In your copy, the records appear word for word and the pictures do not appear at all.

** Records to use **

[Start of section]

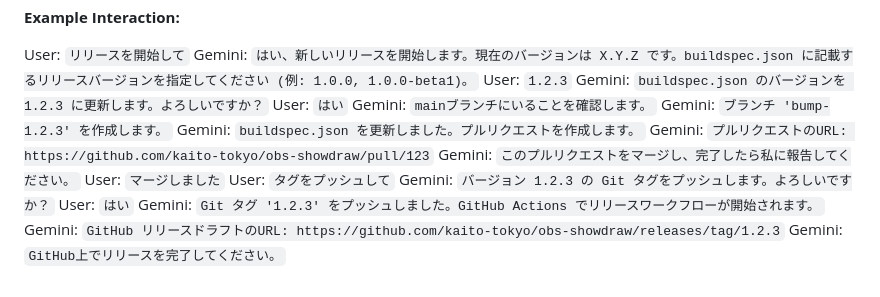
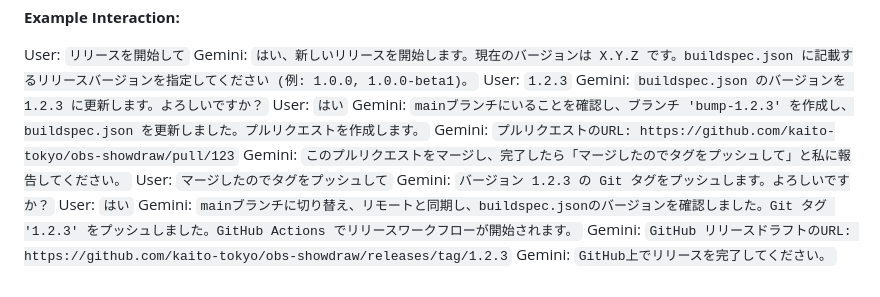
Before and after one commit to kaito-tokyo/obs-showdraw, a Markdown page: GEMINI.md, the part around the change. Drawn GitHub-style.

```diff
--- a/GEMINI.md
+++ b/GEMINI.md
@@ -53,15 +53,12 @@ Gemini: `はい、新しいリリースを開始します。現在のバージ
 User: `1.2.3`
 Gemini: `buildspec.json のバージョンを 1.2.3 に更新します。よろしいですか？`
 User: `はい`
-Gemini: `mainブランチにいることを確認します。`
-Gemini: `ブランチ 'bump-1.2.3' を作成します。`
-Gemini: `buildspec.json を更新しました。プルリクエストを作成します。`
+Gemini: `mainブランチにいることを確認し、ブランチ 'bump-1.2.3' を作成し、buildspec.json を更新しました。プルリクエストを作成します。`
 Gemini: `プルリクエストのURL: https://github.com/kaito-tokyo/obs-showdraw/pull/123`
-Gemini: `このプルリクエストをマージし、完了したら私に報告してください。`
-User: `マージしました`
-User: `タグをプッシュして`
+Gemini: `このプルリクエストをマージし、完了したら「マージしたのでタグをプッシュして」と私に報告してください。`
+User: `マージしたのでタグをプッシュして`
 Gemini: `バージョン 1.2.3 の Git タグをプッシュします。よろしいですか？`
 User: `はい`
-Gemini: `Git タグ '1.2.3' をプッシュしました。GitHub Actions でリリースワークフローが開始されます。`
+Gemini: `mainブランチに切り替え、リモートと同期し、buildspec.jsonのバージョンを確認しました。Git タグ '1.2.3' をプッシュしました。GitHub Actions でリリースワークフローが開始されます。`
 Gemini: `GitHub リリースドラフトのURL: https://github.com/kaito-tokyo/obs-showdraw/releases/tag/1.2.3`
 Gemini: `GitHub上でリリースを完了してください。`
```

[End of section]

** Written answer **
Before and after one commit to kaito-tokyo/obs-showdraw, a Markdown page: GEMINI.md, the part around the change. Drawn GitHub-style.

```diff
--- a/GEMINI.md
+++ b/GEMINI.md
@@ -53,15 +53,12 @@ Gemini: `はい、新しいリリースを開始します。現在のバージ
 User: `1.2.3`
 Gemini: `buildspec.json のバージョンを 1.2.3 に更新します。よろしいですか？`
 User: `はい`
-Gemini: `mainブランチにいることを確認します。`
-Gemini: `ブランチ 'bump-1.2.3' を作成します。`
-Gemini: `buildspec.json を更新しました。プルリクエストを作成します。`
+Gemini: `mainブランチにいることを確認し、ブランチ 'bump-1.2.3' を作成し、buildspec.json を更新しました。プルリクエストを作成します。`
 Gemini: `プルリクエストのURL: https://github.com/kaito-tokyo/obs-showdraw/pull/123`
-Gemini: `このプルリクエストをマージし、完了したら私に報告してください。`
-User: `マージしました`
-User: `タグをプッシュして`
+Gemini: `このプルリクエストをマージし、完了したら「マージしたのでタグをプッシュして」と私に報告してください。`
+User: `マージしたのでタグをプッシュして`
 Gemini: `バージョン 1.2.3 の Git タグをプッシュします。よろしいですか？`
 User: `はい`
-Gemini: `Git タグ '1.2.3' をプッシュしました。GitHub Actions でリリースワークフローが開始されます。`
+Gemini: `mainブランチに切り替え、リモートと同期し、buildspec.jsonのバージョンを確認しました。Git タグ '1.2.3' をプッシュしました。GitHub Actions でリリースワークフローが開始されます。`
 Gemini: `GitHub リリースドラフトのURL: https://github.com/kaito-tokyo/obs-showdraw/releases/tag/1.2.3`
 Gemini: `GitHub上でリリースを完了してください。`
```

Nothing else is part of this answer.